In order to perform a semen analysis, a man must collect a semen specimen into a sterile cup. This is usually done by masturbation, although in some cases it can be obtained during intercourse by the use of a special condom. After obtaining the sperm specimen, it is placed on the microscope stage of the CASA equipment. A high-resolution video camera is mounted to this
microscope, which sends data to the computer for analysis. A computerised sperm analysis with the required software will provide the fertility specialist with many additional parameters to investigate for the diagnosis of infertility. The findings obtained through the CASA method are accurate and reproducible.
Advantages of CASA
In contrast to manual counting, CASA uses hardware and software to visualise and evaluate consecutive images of viable sperms so as to obtain precise and valid information on the kinematics of individual sperms. Some of the data obtained by CASA include
CASA provides fast, accurate and objectively repeatable results. A precise morphological and morphometric analysis of each spermatozoa is provided in real time. This equipment can also perform certain specialised tests for parameters such as sperm vitality & sperm DNA fragmentation index, all of which help to identify the reasons for fertility.
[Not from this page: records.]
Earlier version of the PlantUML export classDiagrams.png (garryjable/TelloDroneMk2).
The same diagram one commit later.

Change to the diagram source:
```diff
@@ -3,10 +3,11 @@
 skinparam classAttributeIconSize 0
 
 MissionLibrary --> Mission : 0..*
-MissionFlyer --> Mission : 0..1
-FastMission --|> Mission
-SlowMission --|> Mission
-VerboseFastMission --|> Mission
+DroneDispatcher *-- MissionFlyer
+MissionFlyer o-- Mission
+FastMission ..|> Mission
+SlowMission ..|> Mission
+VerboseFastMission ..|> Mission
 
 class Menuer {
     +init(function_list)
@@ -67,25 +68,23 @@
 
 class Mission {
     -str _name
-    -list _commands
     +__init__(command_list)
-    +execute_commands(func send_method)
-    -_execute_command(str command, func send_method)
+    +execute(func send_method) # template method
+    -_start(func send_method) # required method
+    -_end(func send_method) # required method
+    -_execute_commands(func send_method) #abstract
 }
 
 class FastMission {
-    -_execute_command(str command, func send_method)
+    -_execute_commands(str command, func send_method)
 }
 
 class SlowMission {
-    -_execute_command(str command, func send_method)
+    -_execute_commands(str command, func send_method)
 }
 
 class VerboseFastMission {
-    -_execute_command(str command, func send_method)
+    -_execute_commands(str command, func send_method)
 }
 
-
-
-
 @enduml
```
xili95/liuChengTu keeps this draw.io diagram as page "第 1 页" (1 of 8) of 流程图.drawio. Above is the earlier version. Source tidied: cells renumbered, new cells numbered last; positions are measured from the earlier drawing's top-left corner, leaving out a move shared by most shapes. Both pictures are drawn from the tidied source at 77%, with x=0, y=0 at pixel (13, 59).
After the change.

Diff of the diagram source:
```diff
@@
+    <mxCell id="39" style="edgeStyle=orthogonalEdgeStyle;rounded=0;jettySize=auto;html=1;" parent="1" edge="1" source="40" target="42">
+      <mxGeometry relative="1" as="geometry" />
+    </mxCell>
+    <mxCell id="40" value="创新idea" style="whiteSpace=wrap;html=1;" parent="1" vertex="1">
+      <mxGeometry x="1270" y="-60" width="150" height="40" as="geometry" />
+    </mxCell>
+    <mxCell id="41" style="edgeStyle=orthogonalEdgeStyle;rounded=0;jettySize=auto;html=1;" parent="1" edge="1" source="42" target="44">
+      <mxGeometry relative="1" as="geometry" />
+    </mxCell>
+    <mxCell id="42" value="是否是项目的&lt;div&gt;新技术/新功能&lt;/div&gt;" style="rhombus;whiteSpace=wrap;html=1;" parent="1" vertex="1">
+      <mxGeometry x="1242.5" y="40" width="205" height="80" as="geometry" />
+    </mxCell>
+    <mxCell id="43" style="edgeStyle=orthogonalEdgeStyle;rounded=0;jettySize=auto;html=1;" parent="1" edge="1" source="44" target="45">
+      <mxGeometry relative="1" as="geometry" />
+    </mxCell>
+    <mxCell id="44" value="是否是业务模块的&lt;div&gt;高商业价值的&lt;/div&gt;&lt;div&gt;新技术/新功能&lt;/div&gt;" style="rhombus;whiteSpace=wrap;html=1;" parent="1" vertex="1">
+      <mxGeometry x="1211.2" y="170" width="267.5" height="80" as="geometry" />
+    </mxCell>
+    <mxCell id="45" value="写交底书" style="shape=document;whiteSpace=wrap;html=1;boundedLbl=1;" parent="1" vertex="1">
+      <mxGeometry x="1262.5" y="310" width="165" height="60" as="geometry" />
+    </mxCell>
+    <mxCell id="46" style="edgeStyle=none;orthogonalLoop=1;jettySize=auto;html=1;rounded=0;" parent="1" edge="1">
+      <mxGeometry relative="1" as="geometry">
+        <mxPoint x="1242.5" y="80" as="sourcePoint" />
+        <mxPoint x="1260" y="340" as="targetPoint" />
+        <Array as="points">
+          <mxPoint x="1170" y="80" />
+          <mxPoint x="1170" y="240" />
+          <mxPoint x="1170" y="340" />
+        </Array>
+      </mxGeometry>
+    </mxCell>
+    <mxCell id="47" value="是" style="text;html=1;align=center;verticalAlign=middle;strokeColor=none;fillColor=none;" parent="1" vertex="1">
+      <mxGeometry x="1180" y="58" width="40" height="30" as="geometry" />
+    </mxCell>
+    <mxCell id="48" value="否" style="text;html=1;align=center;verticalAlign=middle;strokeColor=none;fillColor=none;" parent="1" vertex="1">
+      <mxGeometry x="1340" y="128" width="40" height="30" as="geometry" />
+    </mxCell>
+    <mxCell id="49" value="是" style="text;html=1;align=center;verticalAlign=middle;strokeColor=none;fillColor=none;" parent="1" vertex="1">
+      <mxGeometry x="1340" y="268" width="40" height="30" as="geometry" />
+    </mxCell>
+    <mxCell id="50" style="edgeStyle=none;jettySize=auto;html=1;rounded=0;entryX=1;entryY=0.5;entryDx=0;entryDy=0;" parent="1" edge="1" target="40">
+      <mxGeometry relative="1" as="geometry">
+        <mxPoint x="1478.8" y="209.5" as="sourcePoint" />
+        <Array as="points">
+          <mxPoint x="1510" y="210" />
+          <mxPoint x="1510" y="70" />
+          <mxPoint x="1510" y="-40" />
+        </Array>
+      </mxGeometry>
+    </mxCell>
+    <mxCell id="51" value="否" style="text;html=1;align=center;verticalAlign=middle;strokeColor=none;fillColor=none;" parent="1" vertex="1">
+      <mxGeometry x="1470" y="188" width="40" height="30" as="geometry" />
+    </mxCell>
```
Although CASA has several advantages as compared to manual analysis, human clinical semen analysis has many inherent difficulties caused by sperm clumping and heavy background debris. Also, this complex system is susceptible to false negative or positive results due to inappropriate use. Hence, a thorough validation procedure as well as user training is absolutely necessary in order to profit from these powerful machines. CASA systems provide information important for quality assurance of semen, and for the understanding of the diversity of sperm responses to changes in the microenvironment research, and thus helps in understanding deeper problems related to male infertility.